He quoted the example of the history curriculum, saying that it had been changed.
“That’s part of the decolonisation, correcting the presentation of knowledge and the exclusion of knowledge and information. If you look at history textbooks prior to the 1990s, you would not see the struggle for freedom, the liberation struggle.”
A task team was appointed by Basic Education Minister Angie Motshekga to look into what constitutes history and what aspects of it should be included in the new syllabus. The team has finalised its interim progress report and was in the process of handing it to Motshekga.
Said Govender: “We have done so much to decolonise history but we don’t feel our job is done. Our history is divided into South African history with an equal emphasis on European history and international history. As part of the decolonisation process, some of the critical questions we could be raising would be whether we should move away from focusing on European history and move towards Asia.”
Plans to decolonise the curriculum, which have been earmarked for implementation between 2020 and 2030, include:
• The introduction of Kiswahili as an optional language for study after school hours;
• The introduction of indigenous knowledge systems and practices;
• Extending the policy of teaching pupils in their mother tongue from grades 1 to 3 to grades 4 to 6; and
• Making history compulsory at schools.
He said issues up for discussion on English literature included whether the emphasis on Shakespeare should continue at schools. “For how long will we continue using the drama that comes from England when you do have dramatic works by local writers?”
There could also be the option of allowing schools to continue studying Shakespeare’s plays as well as a choice of studying a play by a local writer or a writer from Africa. “We haven’t taken any decision but these are up for discussion that have to be considered in the future.”
Language remains central to any shifts in the basic education curriculum. Govender told Parliament that teaching learners in their mother tongue was important, adding: “The [department of basic education] is approaching it responsibly where pilots are underway and material is being tested.
“The workload of teachers, the problems in rural schools and the inadequate teacher-pupil ratio is acknowledged.”
Zola Wababa, director of the University of Fort Hare-based isi-Xhosa national lexicography unit, said any move to decolonise the curriculum had to include the promotion of indigenous African languages as mediums of instruction.
Nomalungelo Gina, chairperson of Parliament’s education portfolio committee, welcomed the idea of introducing mother-tongue instruction in grades 4 to 6 and the first step was to make sure that the incremental introduction of African languages at schools was achieved.
“For example, we don’t have enough teachers for Venda and Xitsonga. Let’s first introduce African languages incrementally.”
Naledi Mbude, director of the language in education policy unit in the Eastern Cape education department, agreed, saying: “Currently, we have a curriculum that is based primarily on a Eurocentric model. Even the language used in the teaching of that curriculum is mainly English, which is not spoken by the majority.”

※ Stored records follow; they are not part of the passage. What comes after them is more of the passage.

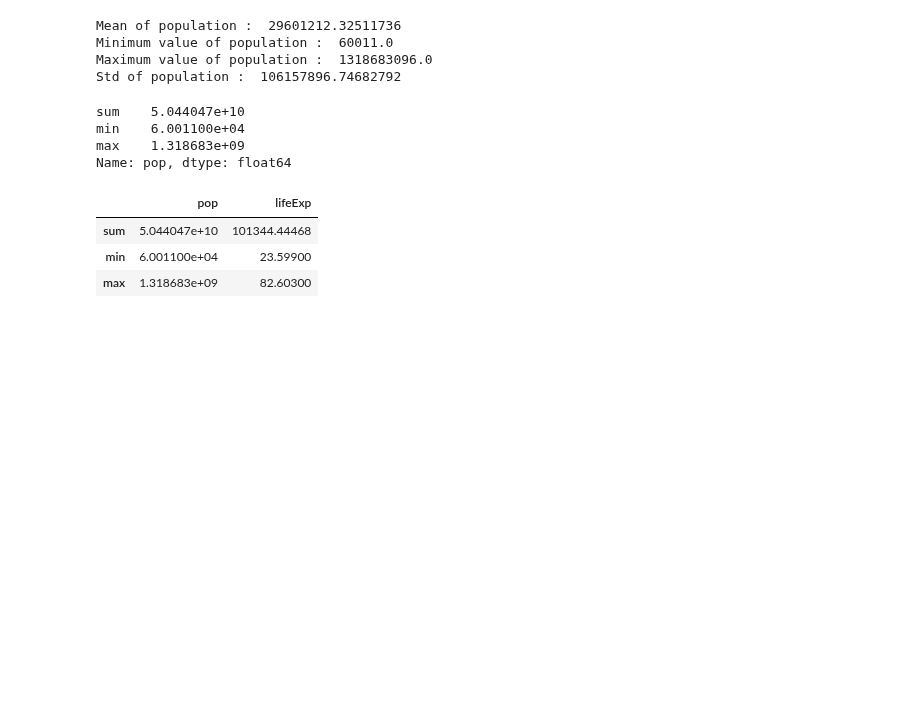
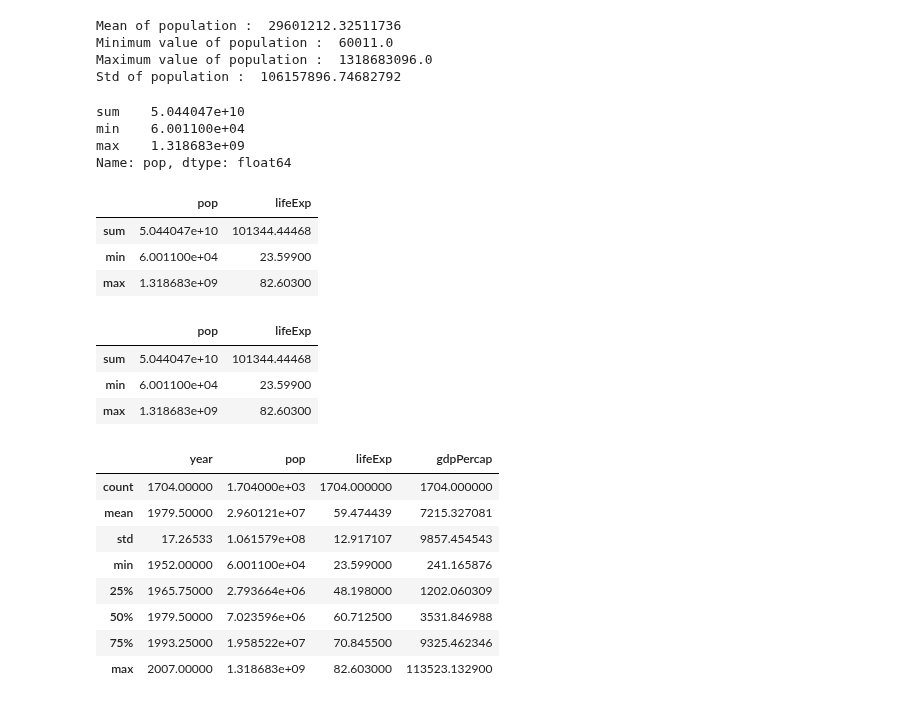
Before and after one commit to tayyabsarfraz/Introduction-to-Data-Analyst-and-Data-Science, a Jupyter notebook: Module no 02- Python for Data Scientists/Pandas for Data Scientists/Lec-2.09_00(Pandas-00-Introduction).ipynb, the cells around one changed output. Saved outputs shown, nothing was run; the diff lists cells and outputs as text; code cells hidden in the pictures; blank space fills up the shorter version.

```diff
--- a/Module no 02- Python for Data Scientists/Pandas for Data Scientists/Lec-2.09_00(Pandas-00-Introduction).ipynb
+++ b/Module no 02- Python for Data Scientists/Pandas for Data Scientists/Lec-2.09_00(Pandas-00-Introduction).ipynb
@@ -270,3 +272,25 @@ gapminder[['pop','lifeExp']].aggregate(['sum','min','max'])
 | sum | 5.044047e+10 | 101344.44468 |
 | min | 6.001100e+04 | 23.59900 |
 | max | 1.318683e+09 | 82.60300 |
+# %%
+# We can also perform above task by using below code
+gapminder.aggregate({'pop':['sum','min','max'],
+                    'lifeExp':['sum','min','max']})
+# %% [output]
+|  | pop | lifeExp |
+| sum | 5.044047e+10 | 101344.44468 |
+| min | 6.001100e+04 | 23.59900 |
+| max | 1.318683e+09 | 82.60300 |
+# %%
+# df.describe()  gives overall descriptive view of our dataset
+gapminder.describe()
+# %% [output]
+|  | year | pop | lifeExp | gdpPercap |
+| count | 1704.00000 | 1.704000e+03 | 1704.000000 | 1704.000000 |
+| mean | 1979.50000 | 2.960121e+07 | 59.474439 | 7215.327081 |
+| std | 17.26533 | 1.061579e+08 | 12.917107 | 9857.454543 |
+| min | 1952.00000 | 6.001100e+04 | 23.599000 | 241.165876 |
+| 25% | 1965.75000 | 2.793664e+06 | 48.198000 | 1202.060309 |
+| 50% | 1979.50000 | 7.023596e+06 | 60.712500 | 3531.846988 |
+| 75% | 1993.25000 | 1.958522e+07 | 70.845500 | 9325.462346 |
+| max | 2007.00000 | 1.318683e+09 | 82.603000 | 113523.132900 |
```
Also changed, not shown: parts of 9 cells of this notebook, 4 other files.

Wababa, who was a member of the research group responsible for drawing up the incremental introduction of African languages strategy that is being rolled out at schools, said the current curriculum was “too Westernised. We need to blend it with African thoughts of doing things.”
He cited as examples “knowledge of some of the herbs we use to cure diseases as well as the kind of food we eat as Africans to neutralise diabetes”.
“Children should also learn about African beliefs and cultures such as a cow being slaughtered to accompany the soul of a person who dies. Children should be allowed to debate about African and Western beliefs.”
The Democratic Alliance’s spokesperson on education, Gavin Davis, suggested that the curriculum should be distinctly South African, reflecting the country’s “rich experience and diversity”.
“The department has not made it clear at this stage precisely what decolonisation of the CAPS curriculum entails,” he said. “Once we have this clarity, we will be in a position to express a view on the department’s plans.”
Davis also welcomed the idea of indigenous knowledge systems and practices being taught alongside other types of knowledge systems. “It is important for learners to emerge from school with a full and rounded knowledge of the world around them.”